Task instructions =
Line by line, please look for the word "position" in the following records, then copy each line you find it in.

Records for processing =
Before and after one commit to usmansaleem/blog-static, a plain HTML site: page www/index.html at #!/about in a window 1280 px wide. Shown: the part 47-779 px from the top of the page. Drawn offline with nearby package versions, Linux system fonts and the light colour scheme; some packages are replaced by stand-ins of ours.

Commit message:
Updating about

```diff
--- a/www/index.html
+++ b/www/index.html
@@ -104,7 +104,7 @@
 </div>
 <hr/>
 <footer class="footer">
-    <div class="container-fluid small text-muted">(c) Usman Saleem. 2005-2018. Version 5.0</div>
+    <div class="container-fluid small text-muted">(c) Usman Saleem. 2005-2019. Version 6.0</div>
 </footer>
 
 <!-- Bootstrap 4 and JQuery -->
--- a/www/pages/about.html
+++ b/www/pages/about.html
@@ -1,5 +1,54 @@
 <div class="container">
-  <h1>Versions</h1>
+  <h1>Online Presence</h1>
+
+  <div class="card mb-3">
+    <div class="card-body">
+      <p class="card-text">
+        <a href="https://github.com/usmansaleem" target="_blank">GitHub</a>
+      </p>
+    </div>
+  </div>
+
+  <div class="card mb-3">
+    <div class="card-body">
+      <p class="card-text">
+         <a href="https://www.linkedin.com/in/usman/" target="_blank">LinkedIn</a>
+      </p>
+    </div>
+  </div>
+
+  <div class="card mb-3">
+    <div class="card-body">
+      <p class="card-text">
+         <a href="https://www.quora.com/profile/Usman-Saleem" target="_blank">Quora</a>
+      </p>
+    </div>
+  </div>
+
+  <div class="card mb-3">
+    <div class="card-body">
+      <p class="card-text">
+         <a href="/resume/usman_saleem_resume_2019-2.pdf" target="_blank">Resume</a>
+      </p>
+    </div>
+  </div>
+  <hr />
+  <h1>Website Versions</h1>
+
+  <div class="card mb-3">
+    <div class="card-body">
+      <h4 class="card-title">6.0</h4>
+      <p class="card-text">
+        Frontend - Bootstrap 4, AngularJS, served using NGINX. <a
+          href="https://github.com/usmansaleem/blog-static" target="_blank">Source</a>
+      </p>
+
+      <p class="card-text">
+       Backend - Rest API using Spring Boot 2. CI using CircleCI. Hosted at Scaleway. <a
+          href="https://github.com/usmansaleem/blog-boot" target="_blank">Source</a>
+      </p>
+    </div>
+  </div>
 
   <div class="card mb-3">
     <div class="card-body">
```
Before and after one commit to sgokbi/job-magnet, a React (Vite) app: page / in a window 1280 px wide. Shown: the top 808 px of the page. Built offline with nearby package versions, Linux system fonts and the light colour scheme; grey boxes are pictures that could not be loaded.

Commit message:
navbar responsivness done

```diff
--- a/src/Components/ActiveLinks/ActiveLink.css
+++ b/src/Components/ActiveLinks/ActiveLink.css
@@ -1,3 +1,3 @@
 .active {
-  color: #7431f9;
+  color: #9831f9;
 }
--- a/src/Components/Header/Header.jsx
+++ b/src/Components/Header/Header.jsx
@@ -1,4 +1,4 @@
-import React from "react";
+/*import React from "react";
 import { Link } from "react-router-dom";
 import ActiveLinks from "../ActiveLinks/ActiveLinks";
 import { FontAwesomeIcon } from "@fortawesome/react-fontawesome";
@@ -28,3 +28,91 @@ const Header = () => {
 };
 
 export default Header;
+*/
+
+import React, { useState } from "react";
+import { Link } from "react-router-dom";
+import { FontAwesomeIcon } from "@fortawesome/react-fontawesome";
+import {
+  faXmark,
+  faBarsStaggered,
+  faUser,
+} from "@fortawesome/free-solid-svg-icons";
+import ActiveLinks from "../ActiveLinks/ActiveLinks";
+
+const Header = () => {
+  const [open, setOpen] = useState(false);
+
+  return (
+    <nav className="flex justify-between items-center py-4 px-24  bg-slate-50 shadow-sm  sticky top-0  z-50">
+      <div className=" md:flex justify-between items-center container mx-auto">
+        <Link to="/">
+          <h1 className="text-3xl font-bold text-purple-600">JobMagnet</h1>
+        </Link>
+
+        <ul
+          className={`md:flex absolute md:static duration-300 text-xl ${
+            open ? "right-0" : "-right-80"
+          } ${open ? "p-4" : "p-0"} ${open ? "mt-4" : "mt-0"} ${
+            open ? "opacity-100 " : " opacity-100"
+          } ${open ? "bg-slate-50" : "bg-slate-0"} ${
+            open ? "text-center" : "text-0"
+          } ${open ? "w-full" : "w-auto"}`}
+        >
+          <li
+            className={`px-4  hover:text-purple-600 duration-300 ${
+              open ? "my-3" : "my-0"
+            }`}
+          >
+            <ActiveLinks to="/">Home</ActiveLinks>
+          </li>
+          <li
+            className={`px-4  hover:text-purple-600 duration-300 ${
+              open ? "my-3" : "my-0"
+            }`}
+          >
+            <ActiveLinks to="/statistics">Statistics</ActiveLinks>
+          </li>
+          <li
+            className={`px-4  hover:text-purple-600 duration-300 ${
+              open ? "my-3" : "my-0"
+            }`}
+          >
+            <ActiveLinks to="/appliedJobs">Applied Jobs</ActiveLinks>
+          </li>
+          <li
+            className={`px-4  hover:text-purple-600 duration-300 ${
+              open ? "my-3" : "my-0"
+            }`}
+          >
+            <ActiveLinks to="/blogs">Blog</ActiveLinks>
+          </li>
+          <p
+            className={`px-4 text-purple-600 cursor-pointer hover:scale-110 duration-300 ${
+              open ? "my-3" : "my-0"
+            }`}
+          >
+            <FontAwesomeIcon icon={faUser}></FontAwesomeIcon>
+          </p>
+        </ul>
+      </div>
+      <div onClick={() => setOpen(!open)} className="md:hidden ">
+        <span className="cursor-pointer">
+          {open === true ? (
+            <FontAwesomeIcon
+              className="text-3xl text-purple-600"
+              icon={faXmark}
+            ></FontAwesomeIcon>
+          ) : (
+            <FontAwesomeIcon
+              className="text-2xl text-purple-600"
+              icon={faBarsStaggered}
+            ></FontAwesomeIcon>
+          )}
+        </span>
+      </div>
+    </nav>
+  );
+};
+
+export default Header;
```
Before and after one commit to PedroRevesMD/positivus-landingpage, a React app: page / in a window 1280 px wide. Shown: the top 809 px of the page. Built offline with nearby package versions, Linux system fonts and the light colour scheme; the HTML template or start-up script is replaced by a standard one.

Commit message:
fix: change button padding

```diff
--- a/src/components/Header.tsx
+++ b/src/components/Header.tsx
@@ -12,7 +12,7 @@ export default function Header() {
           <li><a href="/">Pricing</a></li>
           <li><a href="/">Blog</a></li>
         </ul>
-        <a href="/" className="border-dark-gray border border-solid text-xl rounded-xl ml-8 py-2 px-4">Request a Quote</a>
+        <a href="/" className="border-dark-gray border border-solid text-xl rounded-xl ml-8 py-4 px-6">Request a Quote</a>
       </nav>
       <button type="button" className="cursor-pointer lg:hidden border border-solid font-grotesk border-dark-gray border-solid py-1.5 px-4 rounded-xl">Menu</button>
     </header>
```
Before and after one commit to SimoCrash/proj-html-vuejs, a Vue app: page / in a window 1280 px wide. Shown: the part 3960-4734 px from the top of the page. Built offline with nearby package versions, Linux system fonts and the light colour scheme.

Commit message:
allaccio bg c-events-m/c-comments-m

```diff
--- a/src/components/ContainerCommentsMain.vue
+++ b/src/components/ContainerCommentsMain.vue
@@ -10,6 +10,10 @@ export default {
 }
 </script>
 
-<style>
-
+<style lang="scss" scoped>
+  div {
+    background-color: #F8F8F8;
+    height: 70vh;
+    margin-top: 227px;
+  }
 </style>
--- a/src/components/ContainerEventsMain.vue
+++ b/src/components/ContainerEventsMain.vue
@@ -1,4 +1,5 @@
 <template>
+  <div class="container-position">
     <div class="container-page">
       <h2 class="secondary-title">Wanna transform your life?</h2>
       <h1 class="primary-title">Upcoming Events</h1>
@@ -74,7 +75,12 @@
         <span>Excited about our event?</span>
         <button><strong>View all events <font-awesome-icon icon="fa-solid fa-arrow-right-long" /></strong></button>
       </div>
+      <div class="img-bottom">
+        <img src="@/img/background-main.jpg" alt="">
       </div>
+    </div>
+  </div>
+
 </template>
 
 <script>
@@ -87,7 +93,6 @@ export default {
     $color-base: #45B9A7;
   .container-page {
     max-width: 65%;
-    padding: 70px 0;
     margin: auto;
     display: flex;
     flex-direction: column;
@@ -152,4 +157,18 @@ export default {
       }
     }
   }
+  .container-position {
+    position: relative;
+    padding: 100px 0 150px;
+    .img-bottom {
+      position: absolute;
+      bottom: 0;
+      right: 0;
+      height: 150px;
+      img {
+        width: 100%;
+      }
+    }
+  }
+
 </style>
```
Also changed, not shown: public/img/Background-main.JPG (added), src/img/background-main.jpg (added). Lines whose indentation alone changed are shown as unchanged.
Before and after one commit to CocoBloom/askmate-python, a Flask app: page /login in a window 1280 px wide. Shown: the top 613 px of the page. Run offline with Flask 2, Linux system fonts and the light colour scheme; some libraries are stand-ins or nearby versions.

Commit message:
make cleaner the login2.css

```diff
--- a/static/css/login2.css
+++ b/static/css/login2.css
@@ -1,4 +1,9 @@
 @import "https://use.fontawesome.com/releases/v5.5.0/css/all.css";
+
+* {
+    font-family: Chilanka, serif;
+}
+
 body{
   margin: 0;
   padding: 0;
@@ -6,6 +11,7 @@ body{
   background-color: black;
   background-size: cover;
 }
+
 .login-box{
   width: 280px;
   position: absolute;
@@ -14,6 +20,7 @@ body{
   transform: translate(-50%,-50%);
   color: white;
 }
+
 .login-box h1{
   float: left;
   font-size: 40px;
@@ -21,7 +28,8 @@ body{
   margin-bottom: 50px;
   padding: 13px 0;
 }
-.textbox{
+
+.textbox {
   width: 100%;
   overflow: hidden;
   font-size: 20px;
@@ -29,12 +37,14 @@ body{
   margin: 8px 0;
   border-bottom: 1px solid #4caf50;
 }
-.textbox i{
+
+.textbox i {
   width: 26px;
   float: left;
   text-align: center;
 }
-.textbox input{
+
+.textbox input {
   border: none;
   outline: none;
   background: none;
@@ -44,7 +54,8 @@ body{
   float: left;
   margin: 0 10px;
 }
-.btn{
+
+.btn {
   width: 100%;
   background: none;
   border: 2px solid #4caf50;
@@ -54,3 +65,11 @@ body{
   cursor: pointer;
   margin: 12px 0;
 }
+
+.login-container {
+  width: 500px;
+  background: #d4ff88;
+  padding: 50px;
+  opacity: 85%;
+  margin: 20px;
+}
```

Reply to the task =
+  <div class="container-position">
+  .container-position {
+    position: relative;
+      position: absolute;
   position: absolute;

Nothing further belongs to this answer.